Please note that there are certain work sites on campus where, for reasons of safety, overcrowding or privacy of clients, it has been deemed inappropriate to host student visitors. Parents must be prepared to drop off and pick up their son/daughter at tour locations.
All students participating in the Take our Kids to Work program must be provided with a safety orientation, at the start of the day, delivered by their parent or department designate.
The orientation will include (but not be limited to) the health and safety awareness topics, such as.
- Hazards in the workplace
- Workplace Hazardous Materials Information System (WHMIS) as appropriate the department’s Fire Safety Plan
- Safe equipment use and observation points
- Personal protective clothing needed, as applicable, and
- Emergency procedures
Other work-site specific topics should be discussed at this time. The requirement to “observe only” versus tasks that the student may perform must be stressed. Under no circumstances shall students be permitted to operate motorized vehicles or farm equipment.
Parent, Host Department and authorizing Supervisor:
It is your responsibility to ensure the safety of any participants in the Take our Kids to Work program that you are have allowed into your workplace. A safety orientation must be conducted at the start of the day, either by the parent, a departmental designate or the supervising employee. Please ensure the safety tips outlined below are discussed with the students as they relate to your workplace.
- Welcome and introduction
- Discuss how the Occupational Health and Safety Act applies to our workplace
- Review the University’s commitment through the Health and Safety Policy
- Explain Safety Administration at the University of Guelph (through responsible management: President, VPAC, VPAT, PEC, Deans/Directors, Supervisors, Workers and with input from Joint Health and Safety Committees and Health and Safety Representatives)
- Share the Resources at the University – Campus Community Police and Fire Prevention, Environmental Health and Safety, Occupational Health and Wellness, Student Health Services, etc)
Explain physical, chemical, biological and ergonomic hazards and the programs and controls in place to prevent injury and illness.
- Impress upon them the importance of good hygiene practices (especially hand washing)
Workplace Hazardous Materials Information System (WHMIS)
- Workplace Hazardous Materials Information System (WHMIS) is a way that you can learn about the hazardous materials you may work with on the job. Warning labels provide basic information about hazardous materials. They are included on all containers of hazardous materials in the workplace
- Material Safety Data Sheets (MSDSs) give details about materials and their hazards
- Show the student how you read the warning label each time you use a product.
- Tell them of the requirement to report to your supervisor if a label is damaged or missing
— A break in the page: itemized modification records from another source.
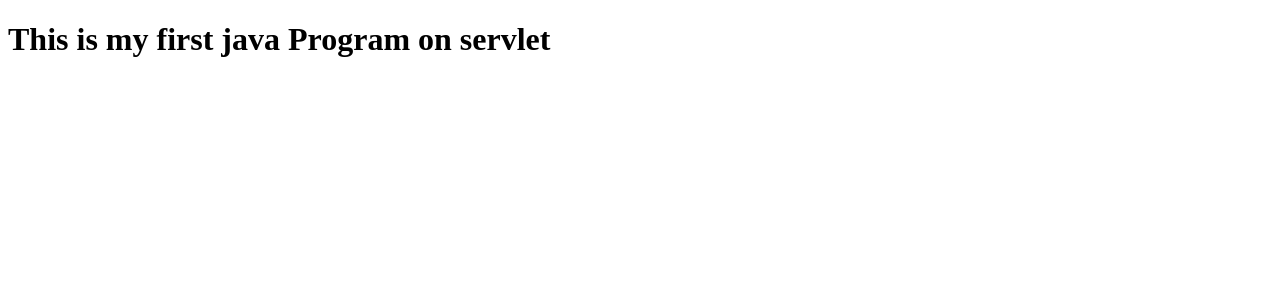
Repository: anik3395/JavaServletProjects
Page: eclipse-workspace/FirstDemo/src/main/webapp/index.html
These files come from the project's save history. The page is drawn as it stood at one moment and after the next save; the edit follows.
The browser window is 1280 px wide. The pictures show the whole page.

Above is the page before, as saved 2024-10-20 06:35:44.

After the next save:
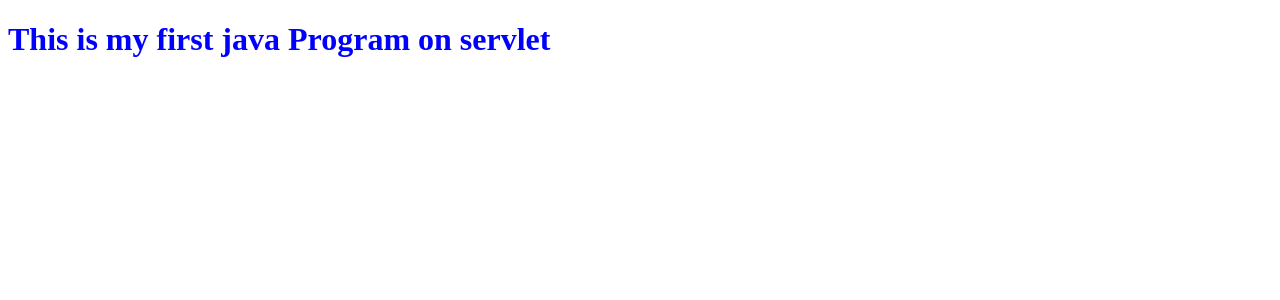
Saved 93 s later.
--- a/eclipse-workspace/FirstDemo/src/main/webapp/index.html
+++ b/eclipse-workspace/FirstDemo/src/main/webapp/index.html
@@ -5,6 +5,6 @@
 <title>Insert title here</title>
 </head>
 <body>
-<h1>This is my first java Program on servlet</h1>
+<h1 style="color:blue;">This is my first java Program on servlet</h1>
 </body>
 </html>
Explain fire safety, including how to sound the fire alarm if they notice signs of a fire, the location of emergency exits and where to evacuate to
- Make sure stairways and exits are not cluttered with junk or blocked by machinery
- Explain expectations regarding smoking on campus
Explain the University’s injury reporting process. Tell participants to inform you of any injuries sustained during the day
- Explain where the first aid station is, location of phones and emergency number 519-824-4120 ext. 2000
- Ensure the student is wearing clothing that is suitable for your workplace
- If you work with moving pieces of machinery, ensure they stay back while observing, especially where loose clothing or jewelry could become tangled
- If they have long hair, ensure they tie their hair back, as appropriate
Personal Protective Equipment (PPE)
- Ensure appropriate PPE is worn for visiting and observing in the lab, i.e. lab coats, safety glasses or goggles, gloves etc may be required.
- Ensure you demonstrate safety precautions.
- Explain what the student will be and won’t be allowed to do; what they will only observe and what tasks they can carry out
- If they perform tasks, such as lifting, demonstrate how to size up the load and test the weight; if it appears too heavy to manage, do not lift it.
Finally, encourage your Take our Kids to Work day participants to ask questions and learn!